Rapid urbanization and the expansion of industrial activities in the past several decades have led to large increases in emissions of pollutants in the Pearl River Delta of south China. Recent reports have suggested that industrial emission is a major factor contributing to the damages in current natural ecosystem in the Delta area. Tree barks have been used successfully to monitor the levels of atmospheric metal deposition in many areas, but rarely in China. This study aimed at determining whether atmospheric heavy metal deposition from a Pb-Zn smeltery at Qujiang, Guangdong province, could be accurately reflected both in the inner bark and the outer bark of Masson pine (Pinus massoniana L.). The impact of the emission from smeltery on the soils beneath the trees and the relationships of the concentrations between the soils and the barks were also analyzed.

Methods

Barks around the bole of Pinus massoniana from a pine forest near a Pb-Zn smeltery at Qujiang and a reference forest at Dinghushan natural reserve were sampled with a stainless knife at an average height of 1.5 m above the ground. Mosses and lichens on the surface barks were cleaned prior to sampling. The samples were carefully divided into the inner bark (living part) and the outer bark (dead part) in the laboratory, and dried and ground, respectively. After being dry-ashed, the powder of the barks was dissolved in HNO3. The solutions were analyzed for iron (Fe), manganese (Mn), copper (Cu), zinc (Zn), chromium (Cr), nickel (Ni) and cobalt (Co) by inductively coupled plasmas emission spectrometry (ICP, PS-1000AT, USA) and Cadmium (Cd) and lead (Pb) by graphite furnace atomic absorption spectrometry (GFAAS, ZEENIT 60, Germany). Surface soils (0–10 cm) beneath the sample trees were also collected and analyzed for the selected metals.

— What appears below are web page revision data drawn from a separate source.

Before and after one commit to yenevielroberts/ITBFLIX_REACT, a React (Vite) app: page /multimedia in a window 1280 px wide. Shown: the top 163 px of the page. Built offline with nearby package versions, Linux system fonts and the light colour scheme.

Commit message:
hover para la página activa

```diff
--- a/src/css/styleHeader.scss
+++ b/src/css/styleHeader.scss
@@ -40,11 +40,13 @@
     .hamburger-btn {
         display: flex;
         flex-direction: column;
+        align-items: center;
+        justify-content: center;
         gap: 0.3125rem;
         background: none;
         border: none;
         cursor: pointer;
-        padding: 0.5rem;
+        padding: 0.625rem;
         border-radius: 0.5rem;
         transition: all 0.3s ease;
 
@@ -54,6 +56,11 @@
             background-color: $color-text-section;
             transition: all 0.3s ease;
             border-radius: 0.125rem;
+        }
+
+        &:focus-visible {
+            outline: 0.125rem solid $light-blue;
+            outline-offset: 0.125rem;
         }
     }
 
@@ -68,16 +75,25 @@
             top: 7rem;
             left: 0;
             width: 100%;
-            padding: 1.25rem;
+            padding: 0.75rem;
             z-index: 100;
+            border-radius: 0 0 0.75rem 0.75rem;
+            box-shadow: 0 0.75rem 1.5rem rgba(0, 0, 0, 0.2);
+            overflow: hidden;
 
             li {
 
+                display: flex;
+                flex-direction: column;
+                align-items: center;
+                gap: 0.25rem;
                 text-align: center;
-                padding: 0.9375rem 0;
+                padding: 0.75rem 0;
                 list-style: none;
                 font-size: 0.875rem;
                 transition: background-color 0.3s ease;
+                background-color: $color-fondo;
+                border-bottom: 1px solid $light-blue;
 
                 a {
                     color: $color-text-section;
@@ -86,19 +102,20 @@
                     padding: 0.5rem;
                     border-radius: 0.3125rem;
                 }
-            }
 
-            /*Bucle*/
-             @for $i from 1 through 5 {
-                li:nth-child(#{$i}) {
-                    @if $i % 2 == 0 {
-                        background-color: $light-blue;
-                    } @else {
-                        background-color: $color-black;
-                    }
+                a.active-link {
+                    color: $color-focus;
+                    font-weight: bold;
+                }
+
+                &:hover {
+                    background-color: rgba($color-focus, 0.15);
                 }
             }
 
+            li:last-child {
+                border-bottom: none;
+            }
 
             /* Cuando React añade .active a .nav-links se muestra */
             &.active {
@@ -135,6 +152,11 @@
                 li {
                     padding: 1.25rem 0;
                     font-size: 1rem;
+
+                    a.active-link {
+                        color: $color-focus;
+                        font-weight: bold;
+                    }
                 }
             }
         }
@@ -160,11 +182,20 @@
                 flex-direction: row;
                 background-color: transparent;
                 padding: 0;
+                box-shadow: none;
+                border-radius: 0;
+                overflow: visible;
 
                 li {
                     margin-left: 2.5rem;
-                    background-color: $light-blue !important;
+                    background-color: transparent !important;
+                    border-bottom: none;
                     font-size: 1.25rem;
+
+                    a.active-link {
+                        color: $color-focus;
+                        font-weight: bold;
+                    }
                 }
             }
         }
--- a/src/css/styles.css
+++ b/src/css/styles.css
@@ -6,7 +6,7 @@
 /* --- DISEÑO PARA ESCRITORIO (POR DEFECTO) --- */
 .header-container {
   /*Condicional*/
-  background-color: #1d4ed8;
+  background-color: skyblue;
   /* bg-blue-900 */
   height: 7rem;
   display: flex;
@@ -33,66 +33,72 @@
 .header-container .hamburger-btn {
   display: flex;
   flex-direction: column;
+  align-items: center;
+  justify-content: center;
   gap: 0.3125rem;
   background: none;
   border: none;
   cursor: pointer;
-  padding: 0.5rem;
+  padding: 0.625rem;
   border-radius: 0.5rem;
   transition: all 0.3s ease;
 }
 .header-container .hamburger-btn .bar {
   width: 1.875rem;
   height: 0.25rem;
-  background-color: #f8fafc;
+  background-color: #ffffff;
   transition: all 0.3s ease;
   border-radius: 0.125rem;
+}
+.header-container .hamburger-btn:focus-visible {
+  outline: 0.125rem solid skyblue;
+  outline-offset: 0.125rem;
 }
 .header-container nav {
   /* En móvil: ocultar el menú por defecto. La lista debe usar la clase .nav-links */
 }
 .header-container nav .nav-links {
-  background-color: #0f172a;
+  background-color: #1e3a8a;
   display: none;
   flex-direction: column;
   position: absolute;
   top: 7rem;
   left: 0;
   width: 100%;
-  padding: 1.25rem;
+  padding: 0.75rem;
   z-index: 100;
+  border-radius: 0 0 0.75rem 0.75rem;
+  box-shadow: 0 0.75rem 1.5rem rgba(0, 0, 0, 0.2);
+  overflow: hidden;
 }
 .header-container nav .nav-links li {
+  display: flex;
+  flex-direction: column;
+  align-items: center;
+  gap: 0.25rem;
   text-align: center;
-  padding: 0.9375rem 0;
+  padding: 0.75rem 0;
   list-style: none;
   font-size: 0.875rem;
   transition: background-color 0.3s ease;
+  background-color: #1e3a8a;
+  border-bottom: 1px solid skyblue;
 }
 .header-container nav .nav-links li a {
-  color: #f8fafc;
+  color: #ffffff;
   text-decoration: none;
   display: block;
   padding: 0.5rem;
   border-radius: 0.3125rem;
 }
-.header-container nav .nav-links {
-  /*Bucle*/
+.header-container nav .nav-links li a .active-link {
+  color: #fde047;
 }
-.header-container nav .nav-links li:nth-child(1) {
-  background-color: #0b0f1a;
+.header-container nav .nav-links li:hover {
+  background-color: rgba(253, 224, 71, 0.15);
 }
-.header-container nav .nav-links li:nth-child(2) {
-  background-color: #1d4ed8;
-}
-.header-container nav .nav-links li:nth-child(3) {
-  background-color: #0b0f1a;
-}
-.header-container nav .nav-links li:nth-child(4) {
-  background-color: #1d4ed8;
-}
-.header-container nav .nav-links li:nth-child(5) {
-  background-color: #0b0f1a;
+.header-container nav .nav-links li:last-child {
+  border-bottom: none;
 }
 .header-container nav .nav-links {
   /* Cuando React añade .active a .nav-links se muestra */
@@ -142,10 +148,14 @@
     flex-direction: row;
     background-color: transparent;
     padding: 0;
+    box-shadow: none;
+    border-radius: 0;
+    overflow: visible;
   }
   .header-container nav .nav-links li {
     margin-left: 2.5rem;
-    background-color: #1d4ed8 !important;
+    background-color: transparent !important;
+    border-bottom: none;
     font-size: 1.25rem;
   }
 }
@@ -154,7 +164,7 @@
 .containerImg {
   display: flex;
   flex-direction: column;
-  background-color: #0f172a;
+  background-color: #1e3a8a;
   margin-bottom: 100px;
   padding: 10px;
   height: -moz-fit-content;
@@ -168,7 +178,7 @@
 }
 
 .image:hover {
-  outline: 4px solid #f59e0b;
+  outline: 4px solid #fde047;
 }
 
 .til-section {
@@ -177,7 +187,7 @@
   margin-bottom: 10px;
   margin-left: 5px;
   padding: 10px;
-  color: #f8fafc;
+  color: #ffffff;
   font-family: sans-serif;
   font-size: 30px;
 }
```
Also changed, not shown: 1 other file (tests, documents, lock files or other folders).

Results and Discussion

Concentrations of the selected metals in soils at Qujiang were far above their environmental background values in the area, except for Fe and Mn, whilst at Dinghushan, they were far below their background values, except for Cd and Co. Levels of the metals, in particular Pb and Zn, in the soils beneath the sample trees at Qujiang were higher than those at Dinghushan with statistical significance. The result suggested that the pine forest soils at Qujiang had a great input of heavy metals from wet and dry atmospheric deposition, with the Pb-Zn smeltery most probably being the source.

Levels of Cu, Fe, Mn, Zn, Ni and Pb at Qujiang, both in the inner and the outer bark, were statistically higher than those at Dinghushan. Higher concentrations of Pb, Fe, Zn and Cu may come from the stem-flow of elements leached from the canopy, soil splash on the 1.5 m height and sorption of metals in the mosses and lichens growing on the bark, which were direct or indirect results from the atmospheric deposition. Levels of heavy metals in the outer barks were associated well with the metal concentrations in the soil, reflecting the close relationships between the metal atmospheric deposition and their accumulation in the outer bark of Masson pine. The significant (p<0.01) correlations of Fe-Cu, Fe-Cr, Fe-Pb, Fe-Ni, Pb-Ni, and Pb-Zn in the outer barks at Qujiang again suggested a common source for the metals. The correlation only occurred between Pb and Ni, Cd and Co in the outer barks at Dinghushan, which suggested that those metals must possibly have other uncommon sources.

Conclusions

Atmospheric deposition of the selected metals was great at Qujiang, based on the levels in the bark of Pinus massoniana and on the concentrations in the soils beneath the trees compared with that at Dinghushan. Bark of Pinus massoniana, especially the outer bark, was an indicator of metal loading at least at the time of sampling.

Recommendations and Perspectives

The results from this study and the techniques employed constituted a new contribution to the development of biogeochemical methods for environmental monitoring particularly in areas with high frequency of pollution in China. The method would be of value for follow up studies aimed at the assessment of industrial pollution in other areas similar with the Pearl River Delta.